_WHAT TO PRODUCE_
Go over the data and keep only the lines that include "docs".

_DATA FOR REVIEW_
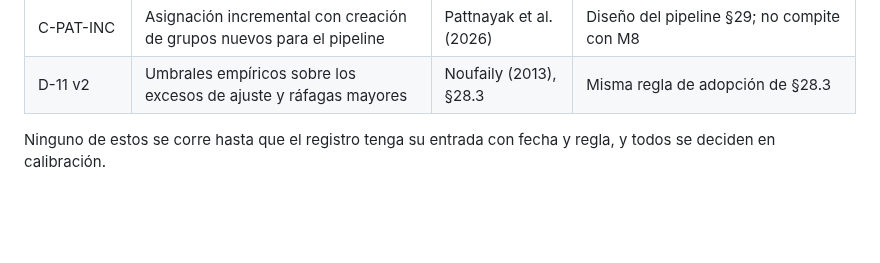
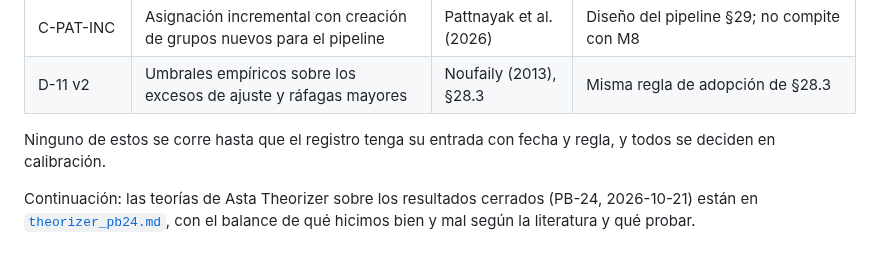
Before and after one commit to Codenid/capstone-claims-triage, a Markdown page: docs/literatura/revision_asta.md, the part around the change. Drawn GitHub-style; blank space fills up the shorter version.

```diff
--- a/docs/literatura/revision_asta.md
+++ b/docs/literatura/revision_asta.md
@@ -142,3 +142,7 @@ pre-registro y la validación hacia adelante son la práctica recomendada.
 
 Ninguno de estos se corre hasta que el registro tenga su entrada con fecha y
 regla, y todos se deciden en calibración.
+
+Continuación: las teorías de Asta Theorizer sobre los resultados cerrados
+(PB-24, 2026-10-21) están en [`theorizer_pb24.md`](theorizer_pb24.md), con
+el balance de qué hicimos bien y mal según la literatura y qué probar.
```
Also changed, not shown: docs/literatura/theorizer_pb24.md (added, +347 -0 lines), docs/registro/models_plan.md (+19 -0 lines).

---

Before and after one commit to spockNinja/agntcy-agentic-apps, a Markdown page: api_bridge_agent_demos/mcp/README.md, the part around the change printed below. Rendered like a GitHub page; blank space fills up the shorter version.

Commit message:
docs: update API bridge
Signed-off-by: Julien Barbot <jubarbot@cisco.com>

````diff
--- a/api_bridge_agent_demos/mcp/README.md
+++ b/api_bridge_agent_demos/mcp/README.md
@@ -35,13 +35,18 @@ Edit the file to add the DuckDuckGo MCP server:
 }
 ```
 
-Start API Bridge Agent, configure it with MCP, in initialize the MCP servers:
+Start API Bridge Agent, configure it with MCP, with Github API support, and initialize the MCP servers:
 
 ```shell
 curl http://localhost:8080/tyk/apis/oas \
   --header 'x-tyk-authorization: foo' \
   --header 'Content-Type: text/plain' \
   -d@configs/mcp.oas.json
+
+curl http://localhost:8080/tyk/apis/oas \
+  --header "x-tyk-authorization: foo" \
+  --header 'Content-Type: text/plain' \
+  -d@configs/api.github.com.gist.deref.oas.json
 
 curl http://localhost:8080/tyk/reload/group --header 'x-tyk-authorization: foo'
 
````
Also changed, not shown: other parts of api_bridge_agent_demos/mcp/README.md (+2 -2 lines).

_OUTPUT OF THE TASK_
Before and after one commit to Codenid/capstone-claims-triage, a Markdown page: docs/literatura/revision_asta.md, the part around the change. Drawn GitHub-style; blank space fills up the shorter version.
--- a/docs/literatura/revision_asta.md
+++ b/docs/literatura/revision_asta.md
Also changed, not shown: docs/literatura/theorizer_pb24.md (added, +347 -0 lines), docs/registro/models_plan.md (+19 -0 lines).
docs: update API bridge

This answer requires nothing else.